The cycle then begins to turn against the traditional, smaller independents. As the corporate chains move in, the independents close. Little shops who were part of the fabric of the communities can no long make it – they can’t compete with the discounted books and the newness of the experience. There is also the matter of the way the major publishers’ aided these Big Box stores by paying them placement fees to ensure that their books are placed up front and in the shopper’s way. This also allowed them to afford to discount the books involved.
So here we are with the small independents threatened. They can’t do anything about the local/national/global economy. Many are trying to compete for the sales of e-books. But in all fairness, so are the corporate booksellers. And, to be sure, publishers are threatened, too, and that’s new. Will this continuously turning cycle continue to turn? We’re too close to it to know but I think it will – and I am not known for my optimism.
I cannot believe that there will not continue to be a place for small independent booksellers in the future. Why? Not everyone wants to read on an electronic gizmo. Not every author’s works will be available as e-books and not all of their earlier books will be re-worked as e-books. Remember, it was not so long ago that books were not written on computers and the books do not exist as electronic files so that they can be easily converted. Who is going to pay to convert them? You’ll be able to find e-books for Patterson and Grisham and Steel and King. But what about Muller and Pearson, Hall and Wilhelm?
Years ago, when audio books began to appear on cassettes (remember those?), ‘they’ began talking about the death of the printed book. Then the audio books were switched to CDs and ‘they’ said books were doomed. Now books are said to be doomed due to e- books. I don’t see that. No version of a book is as convenient as the printed book.
At some point, though many independent bookshops may be gone, readers will begin to chafe at the lack of selection from the corporate websites, they’ll miss the dialogue with a human over the books they’ve read and will want to talk to someone they know instead of taking recommendations from a faceless stranger. Someone will decide that the time is right for them to start a small press and someone will decide that the time is right for a new, small independent bookshop that can carry the printed book and the hell with the e-book. That’s the cycle of life: small independents, bigger chains, small independents, corporate monster warehouses, independents, e-books and on-line conglomerates – and independents will return.

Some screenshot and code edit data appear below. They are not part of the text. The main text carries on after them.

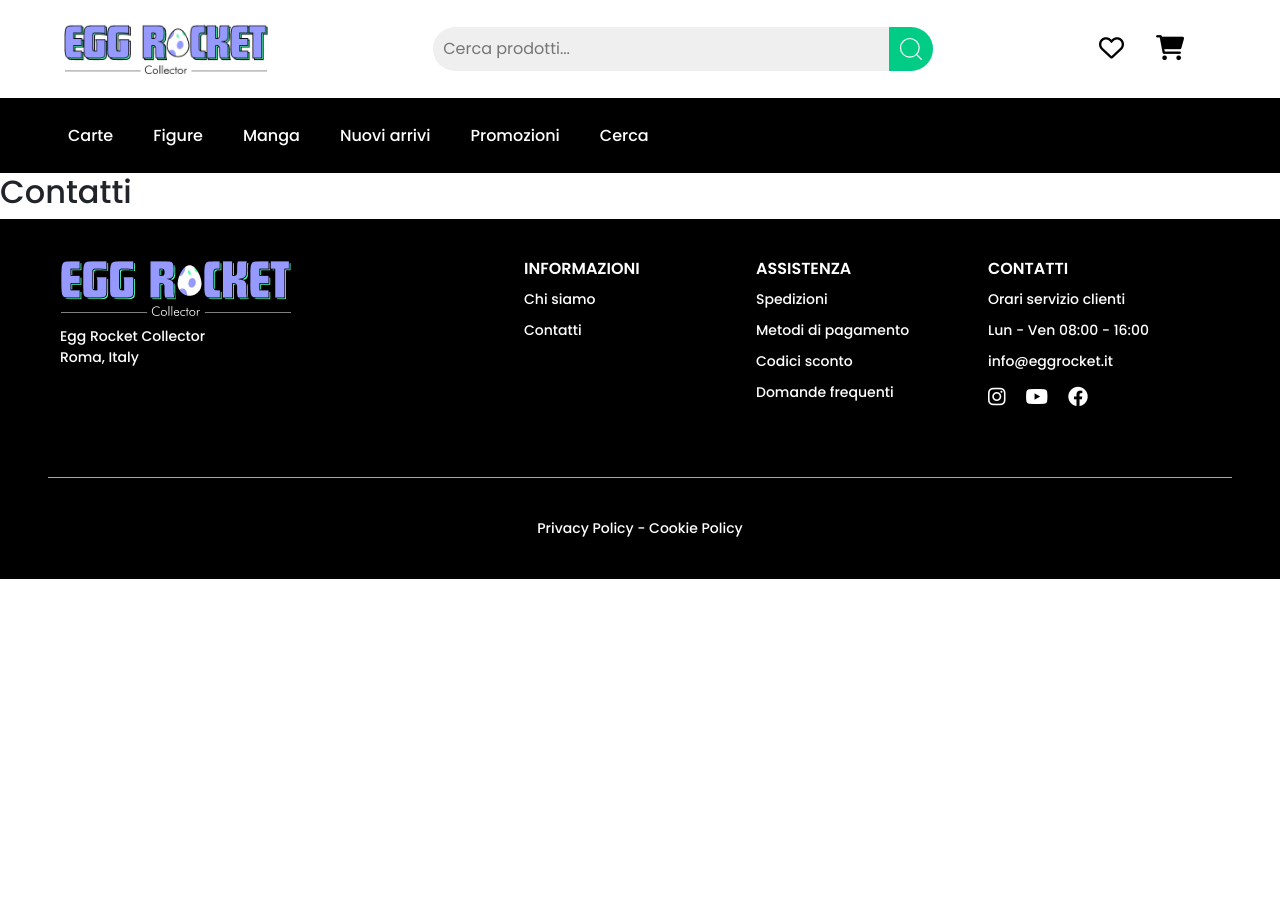
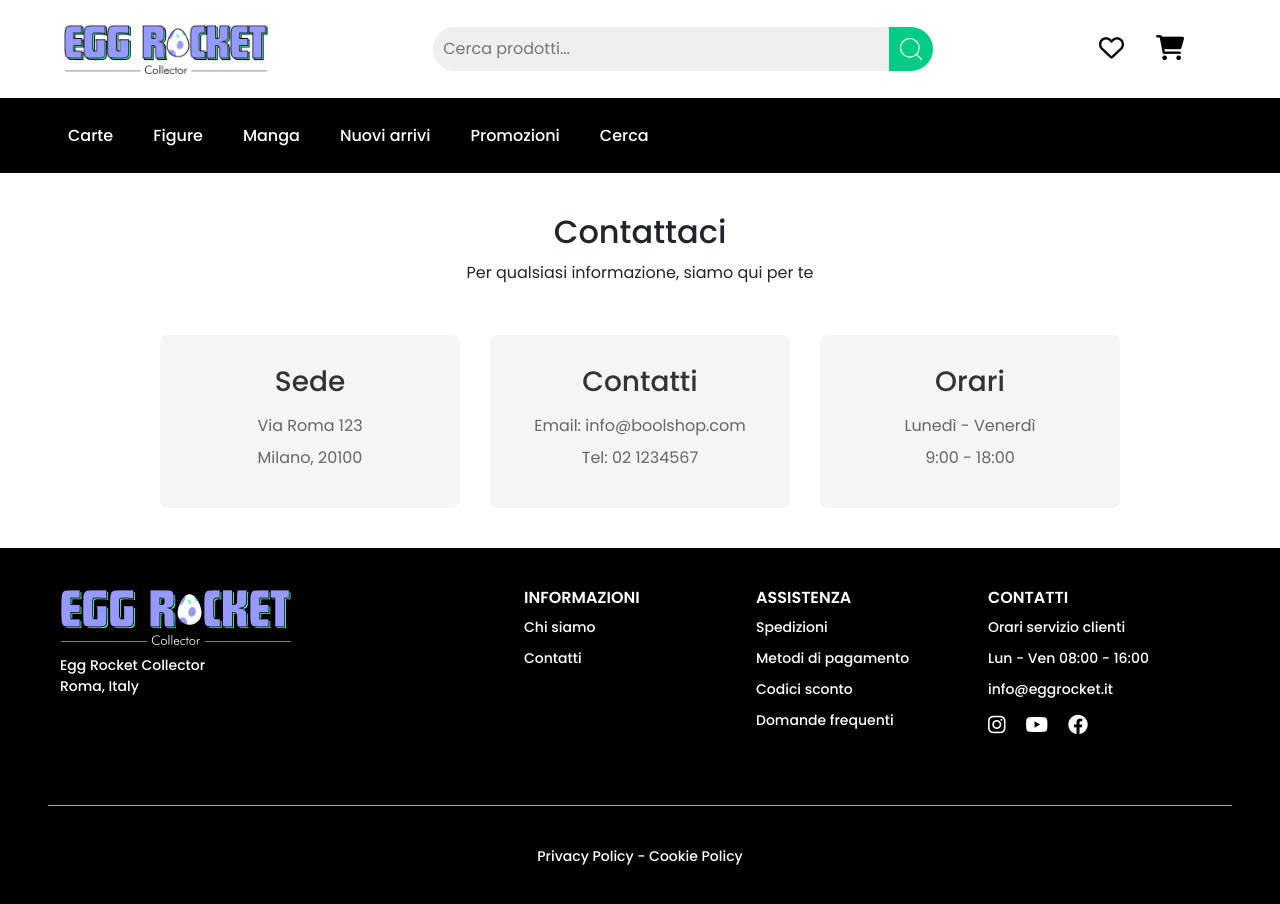
Before and after one commit to Jonathanmasa/boolshop-FE, a React (Vite) app: page /contacts in a window 1280 px wide. Shown: the top 904 px of the page. Before the commit the page ends 800 px from the top, so only its background shows below. Built offline with nearby package versions, Linux system fonts and the light colour scheme.

Commit message:
feat: add Contacts page with contact information and styling; update About Us page to remove contact section

```diff
--- a/src/index.css
+++ b/src/index.css
@@ -314,7 +314,7 @@ main h2 {
     display: flex;
     align-items: center;
     justify-content: center;
-    height: 80vh;
+    height: 100vh;
 
     background-position: 50% 75%;
     background-size: cover;
@@ -448,16 +448,6 @@ main h2 {
 
 
 
-
-
-
-
-
-
-
-
-
-
 /* SEARCH PAGE */
 .search-page {
     padding: 20px;
@@ -520,7 +510,7 @@ main h2 {
 
 
 
-/* DETAIL PAGE */
+/* about-us */
 
 
 .about-us-container {
@@ -564,15 +554,47 @@ main h2 {
     box-shadow: 0 2px 4px rgba(0, 0, 0, 0.1);
 }
 
+/* contatti */
+/* Stili per la pagina contatti */
+.contacts-container {
+    max-width: 1000px;
+    margin: 0 auto;
+    padding: 40px 20px;
+}
 
-.contact-section {
+.contacts-header {
     text-align: center;
+    margin-bottom: 50px;
+}
+
+.contacts-header h1 {
+    font-size: 32px;
+    margin-bottom: 10px;
+}
+
+.contacts-info {
+    display: flex;
+    justify-content: space-between;
+    gap: 30px;
+}
+
+.info-box {
+    flex: 1;
+    text-align: center;
+    padding: 30px;
     background-color: #f5f5f5;
-    padding: 3rem;
     border-radius: 8px;
 }
 
+.info-box h3 {
+    margin-bottom: 15px;
+    color: #333;
+}
 
+.info-box p {
+    margin-bottom: 8px;
+    color: #666;
+}
 
 /* FOOTER */
 footer {
--- a/src/pages/AboutUs.jsx
+++ b/src/pages/AboutUs.jsx
@@ -32,17 +32,6 @@ export default function AboutUs() {
                     </div>
                 </div>
             </section>
-
-
-            {/* Contact Section */}
-            <section className="contact-section">
-                <h2>Contattaci</h2>
-                <div className="contact-info">
-                    <p>Email: info@boolshop.com</p>
-                    <p>Tel: +39 XXX XXX XXXX</p>
-                    <p>Indirizzo: Via Example, 123 - Milano</p>
-                </div>
-            </section>
         </div>
     );
 }
--- a/src/pages/Contacts.jsx
+++ b/src/pages/Contacts.jsx
@@ -1,7 +1,32 @@
 export default function Contacts() {
     return (
-        <>
-            <h2>Contatti</h2>
-        </>
-    )
+        <div className="contacts-container">
+            {/* Header */}
+            <div className="contacts-header">
+                <h1>Contattaci</h1>
+                <p>Per qualsiasi informazione, siamo qui per te</p>
+            </div>
+
+            {/* Info di contatto */}
+            <div className="contacts-info">
+                <div className="info-box">
+                    <h3>Sede</h3>
+                    <p>Via Roma 123</p>
+                    <p>Milano, 20100</p>
+                </div>
+
+                <div className="info-box">
+                    <h3>Contatti</h3>
+                    <p>Email: info@boolshop.com</p>
+                    <p>Tel: 02 1234567</p>
+                </div>
+
+                <div className="info-box">
+                    <h3>Orari</h3>
+                    <p>Lunedì - Venerdì</p>
+                    <p>9:00 - 18:00</p>
+                </div>
+            </div>
+        </div>
+    );
 }
```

Woolly Mammoths may’ve vanished, but the idea of them is still around.
They’re called elephants.